Directions for this task: Only the text belongs in the copy: retype each record exactly as it appears.

*** Begin section ***

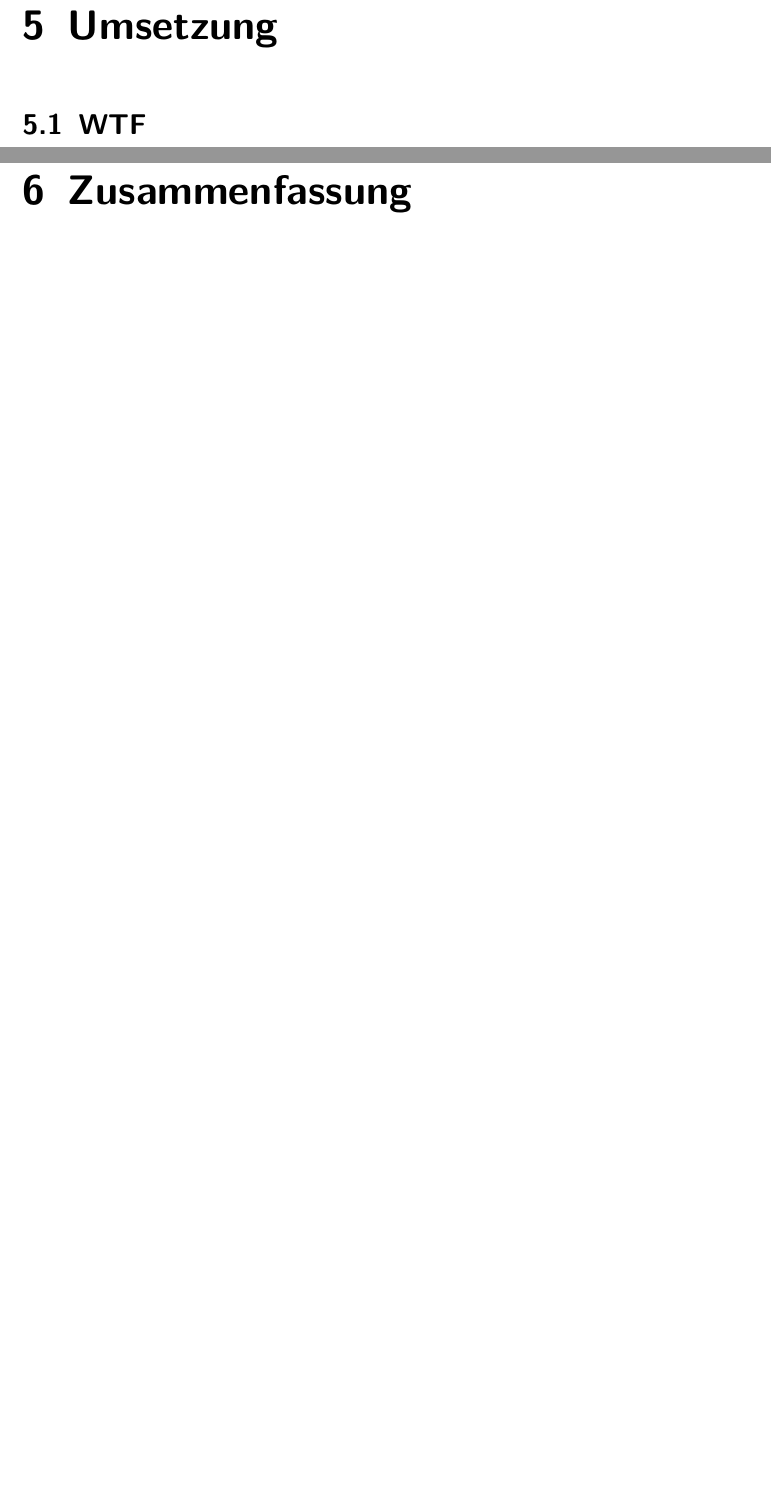
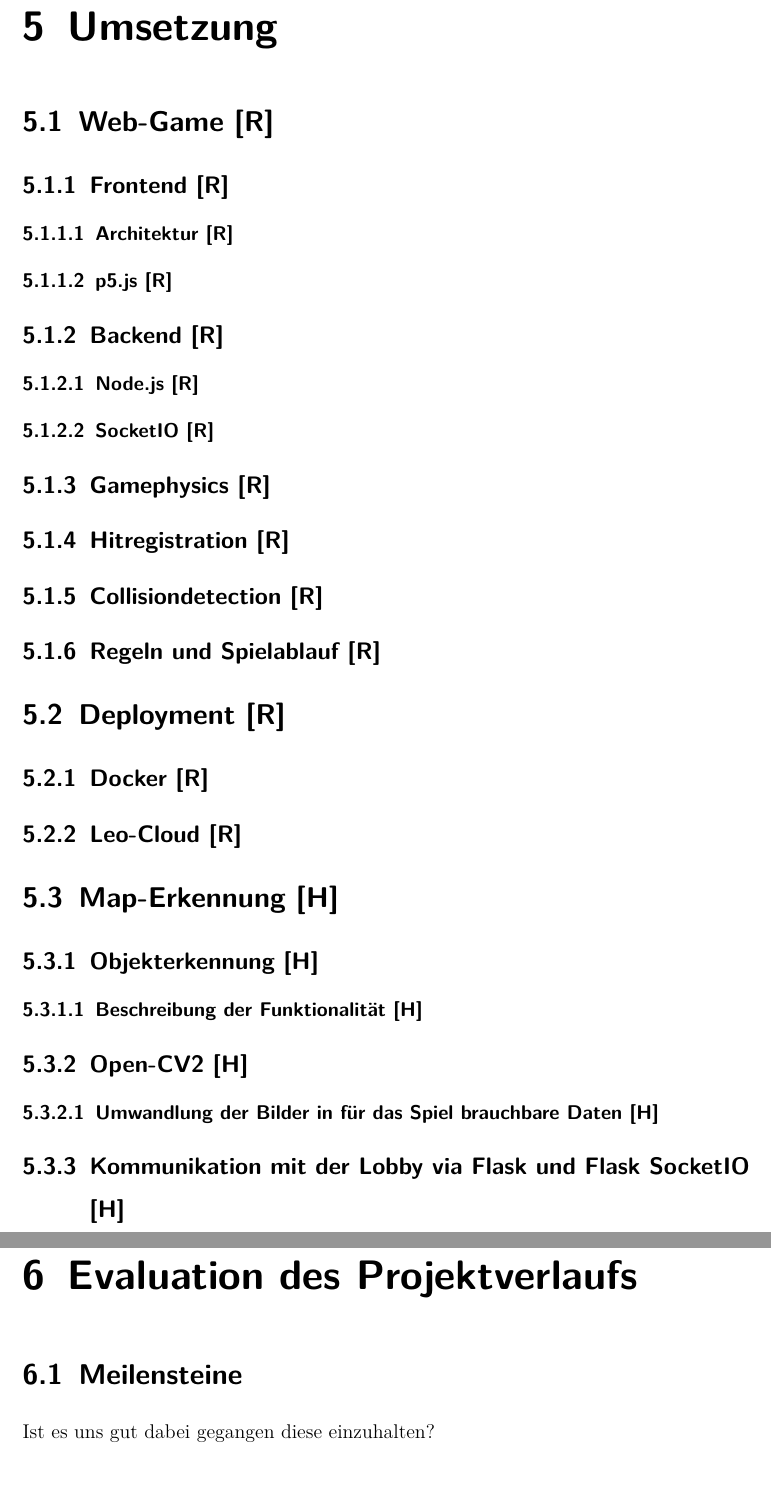
Before and after one commit to JonasHimmetsbergerStudent/ScribbleFightViaLatex, a LaTeX thesis (DA_using_template/thesis.tex, which reads DA_using_template/sections/implementation.tex, DA_using_template/sections/summary.tex): two parts of pages 12 and 13 of 19 before the commit and two parts of pages 14 and 15 of 21 after it, joined at a grey line, cut so that both start at the same text, the shorter picture padded with empty space. Compiled offline with XeLaTeX.

Commit message:
gschriebn

```diff
--- a/DA_using_template/sections/implementation.tex
+++ b/DA_using_template/sections/implementation.tex
@@ -1,4 +1,44 @@
-\section{WTF}
+\section{Web-Game [R]}
+\setauthor{Rafetseder Tobias}
+\subsection{Frontend [R]}
+\subsubsection{Architektur [R]}
+\subsubsection{p5.js [R]}
+\subsection{Backend [R]}
+\subsubsection{Node.js [R]}
+\subsubsection{SocketIO [R]}
+\subsection{Gamephysics [R]}
+\subsection{Hitregistration [R]}
+\subsection{Collisiondetection [R]}
+\subsection{Regeln und Spielablauf [R]}
+\section{Deployment [R]}
+\setauthor{Rafetseder Tobias}
+\subsection{Docker [R]}
+\subsection{Leo-Cloud [R]}
+
+% Ben dein teil kommt hier herein
+
+
+\section{Map-Erkennung [H]}
+\setauthor{Himmetsberger Jonas}
+\subsection{Objekterkennung [H]}
+\subsubsection{Beschreibung der Funktionalität [H]}
+\subsection{Open-CV2 [H]}
+\subsubsection{Umwandlung der Bilder in für das Spiel brauchbare Daten [H]}
+\subsection{Kommunikation mit der Lobby via Flask und Flask SocketIO [H]}
+
+\section{KI [H]}
+\setauthor{Himmetsberger Jonas}
+\subsection{Lernen mit OpenAI-Gym [H]}
+\subsection{Künstliche Intelligenz Definition [H]}
+\subsection{Reinforcement Learning [H]}
+\subsection{Die ScribbleFight-KI [H]}
+\subsubsection{Beschreibung der Funktionalität [H]}
+\subsubsection{Warum Python? [H]}
+\subsection{Tensorflow und Keras [H]}
+\subsubsection{Tensorflow [H]}
+\subsubsection{Keras [H]}
+
+
 
 % Siehe tolle Daten in Tab. \ref{tab:impl:data}.
 
--- a/DA_using_template/sections/summary.tex
+++ b/DA_using_template/sections/summary.tex
@@ -0,0 +1,3 @@
+\section{Meilensteine}
+Ist es uns gut dabei gegangen diese einzuhalten?
+\section{Gelerntes}
--- a/DA_using_template/thesis.tex
+++ b/DA_using_template/thesis.tex
@@ -72,7 +75,7 @@
 \input{./sections/implementation}
 
 \begin{spacing}{1}
-	\chapter{Zusammenfassung}
+	\chapter{Evaluation des Projektverlaufs} % Zusammenfassung?
 \end{spacing}
 \input{./sections/summary}
 
```
Also changed, not shown: DA_using_template/sections/goals.tex (+7 -6 lines), DA_using_template/sections/introduction.tex (+4 -1 lines), DA_using_template/sections/related_work.tex (+0 -1 lines), DA_using_template/sections/technologies.tex (+14 -12 lines), DA_using_template/thesis.pdf, DA_using_template/sections/summary.tex (4 more changed lines), DA_using_template/thesis.tex (3 more changed lines).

*** End section ***

Finished exercise:
Before and after one commit to JonasHimmetsbergerStudent/ScribbleFightViaLatex, a LaTeX thesis (DA_using_template/thesis.tex, which reads DA_using_template/sections/implementation.tex, DA_using_template/sections/summary.tex): two parts of pages 12 and 13 of 19 before the commit and two parts of pages 14 and 15 of 21 after it, joined at a grey line, cut so that both start at the same text, the shorter picture padded with empty space. Compiled offline with XeLaTeX.

Commit message:
gschriebn

```diff
--- a/DA_using_template/sections/implementation.tex
+++ b/DA_using_template/sections/implementation.tex
@@ -1,4 +1,44 @@
-\section{WTF}
+\section{Web-Game [R]}
+\setauthor{Rafetseder Tobias}
+\subsection{Frontend [R]}
+\subsubsection{Architektur [R]}
+\subsubsection{p5.js [R]}
+\subsection{Backend [R]}
+\subsubsection{Node.js [R]}
+\subsubsection{SocketIO [R]}
+\subsection{Gamephysics [R]}
+\subsection{Hitregistration [R]}
+\subsection{Collisiondetection [R]}
+\subsection{Regeln und Spielablauf [R]}
+\section{Deployment [R]}
+\setauthor{Rafetseder Tobias}
+\subsection{Docker [R]}
+\subsection{Leo-Cloud [R]}
+
+% Ben dein teil kommt hier herein
+
+
+\section{Map-Erkennung [H]}
+\setauthor{Himmetsberger Jonas}
+\subsection{Objekterkennung [H]}
+\subsubsection{Beschreibung der Funktionalität [H]}
+\subsection{Open-CV2 [H]}
+\subsubsection{Umwandlung der Bilder in für das Spiel brauchbare Daten [H]}
+\subsection{Kommunikation mit der Lobby via Flask und Flask SocketIO [H]}
+
+\section{KI [H]}
+\setauthor{Himmetsberger Jonas}
+\subsection{Lernen mit OpenAI-Gym [H]}
+\subsection{Künstliche Intelligenz Definition [H]}
+\subsection{Reinforcement Learning [H]}
+\subsection{Die ScribbleFight-KI [H]}
+\subsubsection{Beschreibung der Funktionalität [H]}
+\subsubsection{Warum Python? [H]}
+\subsection{Tensorflow und Keras [H]}
+\subsubsection{Tensorflow [H]}
+\subsubsection{Keras [H]}
+
+
 
 % Siehe tolle Daten in Tab. \ref{tab:impl:data}.
 
--- a/DA_using_template/sections/summary.tex
+++ b/DA_using_template/sections/summary.tex
@@ -0,0 +1,3 @@
+\section{Meilensteine}
+Ist es uns gut dabei gegangen diese einzuhalten?
+\section{Gelerntes}
--- a/DA_using_template/thesis.tex
+++ b/DA_using_template/thesis.tex
@@ -72,7 +75,7 @@
 \input{./sections/implementation}
 
 \begin{spacing}{1}
-	\chapter{Zusammenfassung}
+	\chapter{Evaluation des Projektverlaufs} % Zusammenfassung?
 \end{spacing}
 \input{./sections/summary}
 
```
Also changed, not shown: DA_using_template/sections/goals.tex (+7 -6 lines), DA_using_template/sections/introduction.tex (+4 -1 lines), DA_using_template/sections/related_work.tex (+0 -1 lines), DA_using_template/sections/technologies.tex (+14 -12 lines), DA_using_template/thesis.pdf, DA_using_template/sections/summary.tex (4 more changed lines), DA_using_template/thesis.tex (3 more changed lines).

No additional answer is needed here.